Jasmine – the grouchy matriarch of the clan with the softest white belly
Momo (who has excellent tastes in books)

Cynsational Notes

Want to know more about Michaela and Nobody’s Secret? Catch up with her tomorrow at Cracking the Cover.

Michaela MacColl studied multi-disciplinary history at Vassar College and Yale University, which turns out to be the perfect degree for writing historical fiction. She lives with her husband, two daughters, and three extremely large cats in Connecticut.

Cynsational Giveaway
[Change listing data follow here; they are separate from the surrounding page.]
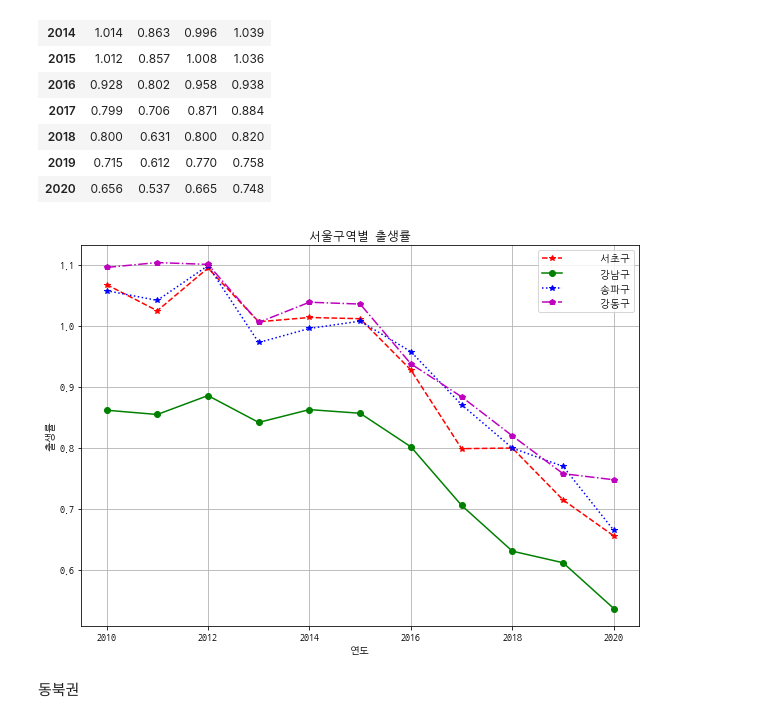
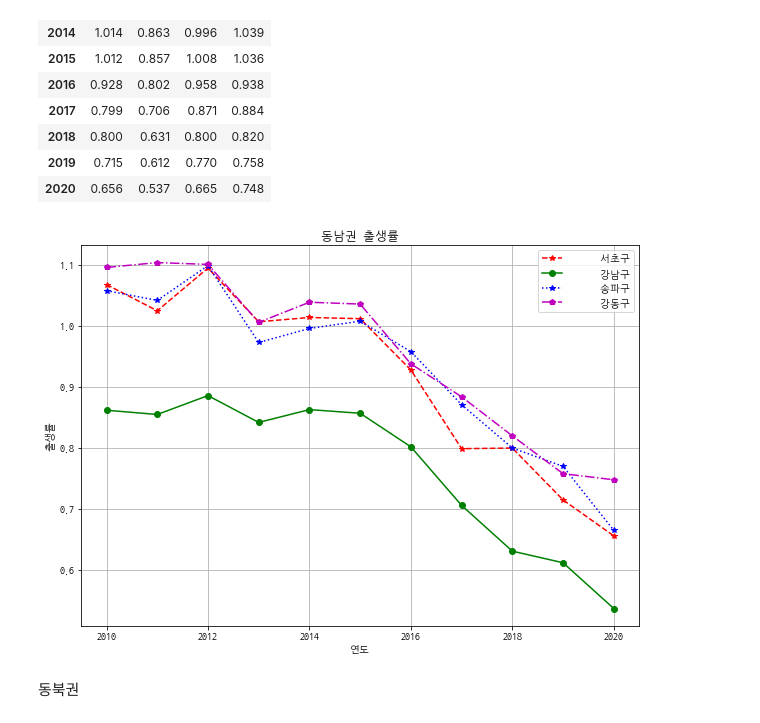
Before and after one commit to jessica8403/TIL, a Jupyter notebook: 시각화정리.ipynb, the cells around one changed output. Saved outputs shown, nothing was run; the diff lists cells and outputs as text; code cells hidden in the pictures.

```diff
--- a/시각화정리.ipynb
+++ b/시각화정리.ipynb
@@ -209,20 +209,20 @@ df5
 # %%
 # matplotlib.rcParams['font.family']='NanumGothicCoding'
 # matplotlib.rcParams['axes.unicode_minus']=False
 # plt.rcParams["figure.figsize"] = (10,7)
 
 # df5.plot()
 # plt.show()
 
 
 df5_1=df5.plot(grid=True,style=['r--*', 'g-o', 'b:*', 'm-.p'])
 df5_1.set_xlabel('연도')
 df5_1.set_ylabel('출생률')
-df5_1.set_title('서울구역별 출생률')
+df5_1.set_title('동남권 출생률')
 df5_1.plot(size=(10,7))
 plt.show()
 # %% [output]
-[figure, old version]
+[figure, new version]
 # %% [markdown]
 동북권
 # %%
```
Also changed, not shown: parts of 4 cells of this notebook.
Enter to win Nobody’s Secret by Michaela MacColl (Chronicle, 2013). Publisher sponsored. Eligibility: U.S.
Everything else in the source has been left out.